• _What you need to do_
Whichever lines of the material contain "manually", copy each of them.

• _Source records_
=== Section Start ===

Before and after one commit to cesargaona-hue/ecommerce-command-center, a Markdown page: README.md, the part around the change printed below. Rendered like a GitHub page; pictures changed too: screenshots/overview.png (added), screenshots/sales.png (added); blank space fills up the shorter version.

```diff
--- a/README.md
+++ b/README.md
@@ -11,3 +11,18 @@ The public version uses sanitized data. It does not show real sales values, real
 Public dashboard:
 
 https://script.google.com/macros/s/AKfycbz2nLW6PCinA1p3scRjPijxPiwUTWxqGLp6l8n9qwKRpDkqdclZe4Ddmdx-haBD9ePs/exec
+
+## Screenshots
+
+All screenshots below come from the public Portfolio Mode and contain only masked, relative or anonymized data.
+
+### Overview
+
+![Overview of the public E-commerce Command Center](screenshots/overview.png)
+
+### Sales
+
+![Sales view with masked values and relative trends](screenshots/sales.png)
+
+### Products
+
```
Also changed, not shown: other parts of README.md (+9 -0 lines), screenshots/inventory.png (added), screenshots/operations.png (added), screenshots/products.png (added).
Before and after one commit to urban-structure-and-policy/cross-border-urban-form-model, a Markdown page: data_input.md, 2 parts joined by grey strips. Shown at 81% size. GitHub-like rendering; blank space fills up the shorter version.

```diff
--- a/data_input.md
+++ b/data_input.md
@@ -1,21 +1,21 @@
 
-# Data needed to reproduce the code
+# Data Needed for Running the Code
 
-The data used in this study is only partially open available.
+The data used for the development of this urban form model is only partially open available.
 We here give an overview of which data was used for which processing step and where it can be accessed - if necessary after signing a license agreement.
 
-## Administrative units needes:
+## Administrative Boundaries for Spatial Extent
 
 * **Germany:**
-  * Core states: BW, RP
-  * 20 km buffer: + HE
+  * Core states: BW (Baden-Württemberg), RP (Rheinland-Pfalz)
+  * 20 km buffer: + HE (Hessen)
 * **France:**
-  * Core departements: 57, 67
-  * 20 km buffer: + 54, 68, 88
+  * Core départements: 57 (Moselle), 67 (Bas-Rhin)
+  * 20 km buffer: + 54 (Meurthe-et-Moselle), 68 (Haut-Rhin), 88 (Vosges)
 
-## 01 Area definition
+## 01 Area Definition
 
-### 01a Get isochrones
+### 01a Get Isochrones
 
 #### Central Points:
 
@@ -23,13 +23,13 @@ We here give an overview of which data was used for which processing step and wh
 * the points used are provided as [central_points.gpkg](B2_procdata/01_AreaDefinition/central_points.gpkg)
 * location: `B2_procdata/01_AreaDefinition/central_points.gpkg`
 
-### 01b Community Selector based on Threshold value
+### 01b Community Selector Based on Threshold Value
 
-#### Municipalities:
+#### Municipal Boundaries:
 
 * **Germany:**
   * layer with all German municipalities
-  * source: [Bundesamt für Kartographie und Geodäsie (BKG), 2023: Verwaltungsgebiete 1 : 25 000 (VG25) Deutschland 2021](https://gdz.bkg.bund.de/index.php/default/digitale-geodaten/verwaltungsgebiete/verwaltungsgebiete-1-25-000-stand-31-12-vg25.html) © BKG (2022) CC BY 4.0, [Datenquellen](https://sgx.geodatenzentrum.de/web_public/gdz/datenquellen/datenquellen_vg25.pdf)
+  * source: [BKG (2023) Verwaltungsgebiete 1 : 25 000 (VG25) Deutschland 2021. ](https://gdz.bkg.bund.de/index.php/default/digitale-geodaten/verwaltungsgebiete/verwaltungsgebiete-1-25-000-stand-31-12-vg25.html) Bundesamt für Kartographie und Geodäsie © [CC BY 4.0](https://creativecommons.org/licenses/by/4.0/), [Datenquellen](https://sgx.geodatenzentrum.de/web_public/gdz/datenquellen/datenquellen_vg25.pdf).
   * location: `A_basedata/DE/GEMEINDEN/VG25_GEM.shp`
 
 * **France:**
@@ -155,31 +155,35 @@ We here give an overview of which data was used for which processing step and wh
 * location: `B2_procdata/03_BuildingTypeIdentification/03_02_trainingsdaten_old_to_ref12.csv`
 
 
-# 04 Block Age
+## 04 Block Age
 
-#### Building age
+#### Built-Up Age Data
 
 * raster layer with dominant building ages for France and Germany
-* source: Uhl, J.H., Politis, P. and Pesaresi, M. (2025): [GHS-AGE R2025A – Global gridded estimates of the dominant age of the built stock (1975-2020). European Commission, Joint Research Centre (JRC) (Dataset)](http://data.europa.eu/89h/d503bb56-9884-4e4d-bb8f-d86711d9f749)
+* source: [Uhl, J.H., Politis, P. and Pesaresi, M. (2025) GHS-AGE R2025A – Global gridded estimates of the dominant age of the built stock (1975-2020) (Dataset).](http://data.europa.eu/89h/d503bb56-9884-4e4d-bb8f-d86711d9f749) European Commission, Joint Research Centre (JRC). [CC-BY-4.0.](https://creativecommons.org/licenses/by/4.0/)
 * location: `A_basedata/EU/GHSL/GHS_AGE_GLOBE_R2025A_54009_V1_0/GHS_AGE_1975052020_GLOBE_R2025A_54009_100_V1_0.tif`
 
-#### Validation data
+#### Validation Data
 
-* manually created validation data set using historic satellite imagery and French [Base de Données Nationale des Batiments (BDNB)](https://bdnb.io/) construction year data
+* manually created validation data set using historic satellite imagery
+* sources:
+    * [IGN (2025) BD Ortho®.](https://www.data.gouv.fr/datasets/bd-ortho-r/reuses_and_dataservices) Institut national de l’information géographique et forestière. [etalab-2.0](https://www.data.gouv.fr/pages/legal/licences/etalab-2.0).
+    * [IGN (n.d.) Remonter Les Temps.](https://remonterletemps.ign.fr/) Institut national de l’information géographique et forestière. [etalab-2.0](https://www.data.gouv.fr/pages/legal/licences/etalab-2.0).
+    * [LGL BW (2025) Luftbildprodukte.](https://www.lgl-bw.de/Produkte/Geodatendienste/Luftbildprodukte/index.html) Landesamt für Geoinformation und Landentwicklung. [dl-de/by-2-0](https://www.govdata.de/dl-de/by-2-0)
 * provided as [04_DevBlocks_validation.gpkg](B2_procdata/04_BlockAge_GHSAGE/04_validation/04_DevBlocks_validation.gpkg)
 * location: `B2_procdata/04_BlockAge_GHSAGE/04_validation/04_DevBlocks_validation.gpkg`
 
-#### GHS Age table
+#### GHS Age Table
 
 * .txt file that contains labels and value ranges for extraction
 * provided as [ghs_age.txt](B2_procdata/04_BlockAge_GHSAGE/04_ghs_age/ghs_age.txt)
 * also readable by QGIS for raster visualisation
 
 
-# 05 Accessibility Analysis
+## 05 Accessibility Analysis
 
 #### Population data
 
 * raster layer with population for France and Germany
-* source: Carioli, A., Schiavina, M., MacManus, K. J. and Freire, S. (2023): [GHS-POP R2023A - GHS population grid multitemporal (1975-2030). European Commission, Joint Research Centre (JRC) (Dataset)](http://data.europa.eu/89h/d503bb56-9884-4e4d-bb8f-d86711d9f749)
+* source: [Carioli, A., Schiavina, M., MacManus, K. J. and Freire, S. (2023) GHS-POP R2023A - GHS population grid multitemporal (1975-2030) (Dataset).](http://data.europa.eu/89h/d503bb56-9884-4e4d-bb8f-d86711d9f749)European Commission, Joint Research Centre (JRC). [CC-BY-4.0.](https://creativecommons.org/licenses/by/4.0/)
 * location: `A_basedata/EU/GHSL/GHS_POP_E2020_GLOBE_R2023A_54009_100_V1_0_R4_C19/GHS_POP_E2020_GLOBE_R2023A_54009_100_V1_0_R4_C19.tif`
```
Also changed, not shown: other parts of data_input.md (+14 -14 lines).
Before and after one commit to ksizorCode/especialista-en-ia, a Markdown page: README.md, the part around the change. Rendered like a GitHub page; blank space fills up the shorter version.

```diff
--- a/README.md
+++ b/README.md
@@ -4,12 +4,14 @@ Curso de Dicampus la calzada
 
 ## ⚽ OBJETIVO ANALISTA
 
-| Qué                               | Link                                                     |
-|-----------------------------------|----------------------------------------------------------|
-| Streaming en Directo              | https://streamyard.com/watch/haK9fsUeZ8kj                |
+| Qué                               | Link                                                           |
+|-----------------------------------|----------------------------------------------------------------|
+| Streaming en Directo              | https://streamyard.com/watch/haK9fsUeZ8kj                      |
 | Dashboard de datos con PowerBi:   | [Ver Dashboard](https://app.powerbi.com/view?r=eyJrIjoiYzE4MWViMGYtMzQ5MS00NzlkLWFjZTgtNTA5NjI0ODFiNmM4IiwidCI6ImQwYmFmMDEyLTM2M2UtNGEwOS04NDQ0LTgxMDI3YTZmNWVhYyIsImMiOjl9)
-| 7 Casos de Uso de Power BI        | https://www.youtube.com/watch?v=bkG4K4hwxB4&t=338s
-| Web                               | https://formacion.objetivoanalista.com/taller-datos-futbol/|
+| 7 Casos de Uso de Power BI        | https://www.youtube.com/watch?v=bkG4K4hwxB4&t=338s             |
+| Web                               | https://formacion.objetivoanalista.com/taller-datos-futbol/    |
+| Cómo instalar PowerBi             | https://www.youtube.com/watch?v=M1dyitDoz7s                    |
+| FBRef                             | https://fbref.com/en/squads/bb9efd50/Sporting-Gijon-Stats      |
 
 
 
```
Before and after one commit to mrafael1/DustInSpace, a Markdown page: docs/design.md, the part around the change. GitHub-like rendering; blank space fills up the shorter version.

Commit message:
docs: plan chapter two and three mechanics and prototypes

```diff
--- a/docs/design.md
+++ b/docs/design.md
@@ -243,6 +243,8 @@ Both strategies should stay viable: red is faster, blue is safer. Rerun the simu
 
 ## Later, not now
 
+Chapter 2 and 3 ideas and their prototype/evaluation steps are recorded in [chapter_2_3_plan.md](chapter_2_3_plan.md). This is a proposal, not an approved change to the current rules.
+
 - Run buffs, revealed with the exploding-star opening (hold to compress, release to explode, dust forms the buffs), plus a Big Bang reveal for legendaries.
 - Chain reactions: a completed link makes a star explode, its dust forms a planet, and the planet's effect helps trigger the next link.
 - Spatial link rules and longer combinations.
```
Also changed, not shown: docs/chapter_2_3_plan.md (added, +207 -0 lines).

=== Section End ===

• _Reply to the exercise_
-* manually created validation data set using historic satellite imagery and French [Base de Données Nationale des Batiments (BDNB)](https://bdnb.io/) construction year data
+* manually created validation data set using historic satellite imagery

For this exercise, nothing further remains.